Commission letter sought for evidence at Nama challenge


IT WAS A matter of grave importance that the State operated Nama with clarity and in accordance with the approval of the European Commission, the High Court was told yesterday.

John Gleeson SC, for businessman Paddy McKillen – who is challenging Nama’s claimed right to acquire unimpaired loans – asked the court to allow him to argue at a two-week trial next month that the agency was breaching European Commission approval.

Mr Gleeson sought to amend Mr McKillen’s legal grounds for his constitutional challenge to Nama.

The legal team for 15 of Mr McKillen’s companies will argue that Nama is not authorised to acquire €80 million worth of loans which they claim are unimpaired and operating normally.

Mr Justice Frank Clarke will decide today if the companies can introduce, at next month’s trial, evidence of a letter sent from the European Commission last week to Senator Eugene Regan, in which the commission stated that a loan could only be transferred to Nama if the borrower was “impaired”. The existence of the letter was first reported in The Irish Times.

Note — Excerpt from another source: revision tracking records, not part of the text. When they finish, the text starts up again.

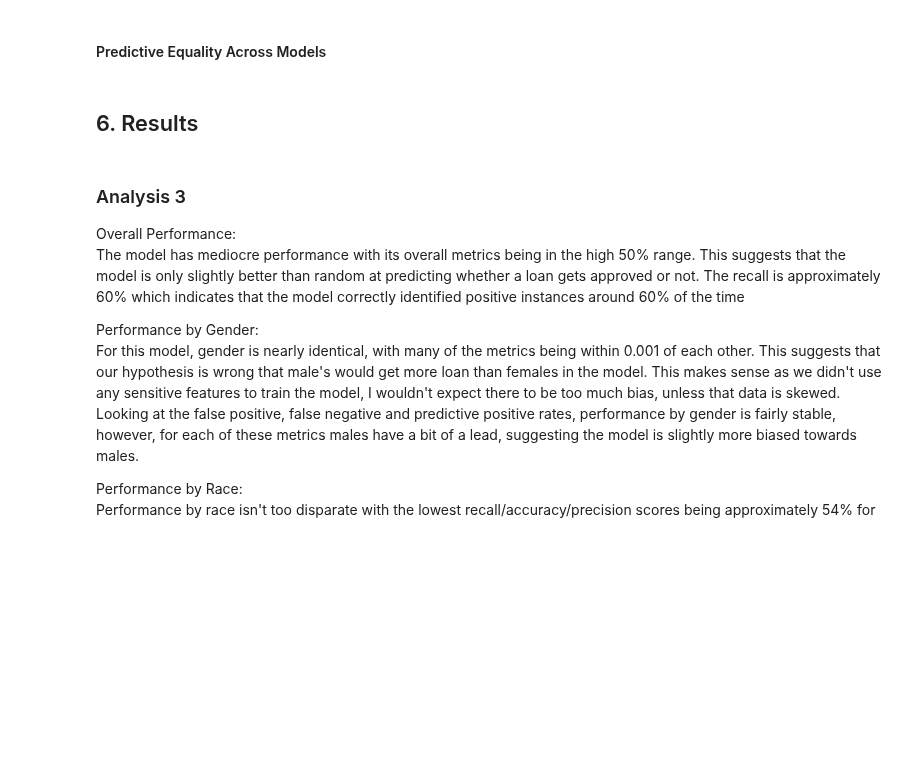
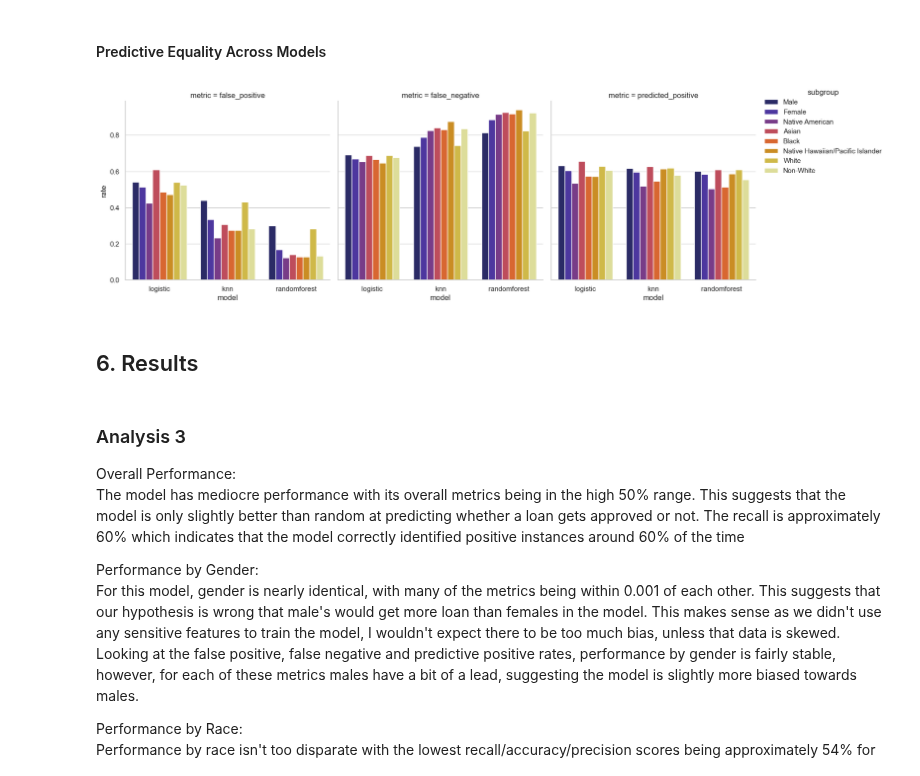
Before and after one commit to AtulyaL/INFO4390_Project, a Jupyter notebook: Phase 3.ipynb, the cells around one changed output. Saved outputs shown, nothing was run; the diff lists cells and outputs as text; code cells hidden in the pictures; blank space fills up the shorter version.

Commit message:
modelling debugging 3-5

```diff
--- a/Phase 3.ipynb
+++ b/Phase 3.ipynb
@@ -459,7 +448,7 @@ neigh_b = KNeighborsClassifier(n_neighbors=3)
 neigh_b.fit(X_train_b[feats], y_train_b)
 
 # Predictions
-y_result_neigh_b = neigh_b.predict(X_test[feats])
+y_result_neigh_b = neigh_b.predict(X_test[feats].values)
 # %%
 # Reports
 accuracy_report(y_result_neigh_b, y_test, X_test)
@@ -518,18 +551,21 @@ plt.show()
 # %% [markdown]
 #### Predictive Equality Across Models
 # %%
-dfs = [log_metrics, knn_metrics, rf_metrics, knn_b_metrics, rf_b_metrics]
+# model_metrics = [log_metrics, knn_metrics, rf_metrics, knn_b_metrics, rf_b_metrics]
+model_metrics = [rf_metrics, knn_b_metrics, rf_b_metrics]
 
-for i in range(len(dfs)):
-    dfs[i]["model"] = labels[i]
+for i in range(len(model_metrics)):
+    model_metrics[i]["model"] = labels[i]
 
-aggregate_df = pd.concat(dfs, ignore_index=True)
+aggregate_df = pd.concat(model_metrics, ignore_index=True)
 
 df = pd.melt(aggregate_df, id_vars=["subgroup", "model"], var_name="metric", value_name="rate")
 
 sns.set_theme(style="whitegrid")
 g = sns.catplot(x='model', y='rate', hue='subgroup', kind = 'bar', col = 'metric', data=df, palette="CMRmap")
-sns.move_legend(g, "upper left", bbox_to_anchor=(1, 1))
+sns.move_legend(g, "upper right")
+# %% [output]
+[figure, added]
 # %% [markdown]
 ## 6. Results
 # %% [markdown]
```
Also changed, not shown: parts of 10 cells of this notebook.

The amendment to the original statement of grounds for Mr McKillen’s constitutional challenge was strongly opposed by Maurice Collins SC, for Nama and the State.

Mr Collins told the court that not only was Mr McKillen’s application legally out of time, but it was without substance and merit.

He said the 2009 Nama Act provided that the Minister “shall designate” classes of bank assets as eligible assets and once so identified, they may be acquired by Nama.

“It is apparent that the scheme of the Act in relation to eligible assets could not be clearer,” he said. “The core provisions of the Act are clear and unambiguous. Particular loans are eligible for acquisition and there is no requirement that they be non performing.”

He said the word impairment was not to be found in any of the relevant provisions of the statute which had been approved by the European Commission.

An “impaired borrower” was not an expression to be found anywhere in the Act.

Mr Collins said a fundamental element of the scheme was the acquisition of eligible assets and the European Commission had clearly understood and approved of the Nama legislation.

He said Mr McKillen’s application for an amendment was made now some two-and-a-half months after his challenge had got under way and seven months after the decision of the commission to which it related.

“Is it seriously suggested that a letter written by the European Commission as a response to an inquiry is to be treated as a new fact in the proceedings?” Mr Collins asked.

Mr Gleeson told the court that the case he wished to make at the trial was that the decision to acquire assets from an unimpaired borrower fell outside the approved scheme as stated in the letter written to a public representative by a senior member of the European Commission.

Mr Justice Clarke said he would attempt to give his ruling on whether or not the pleadings could be amended by this afternoon.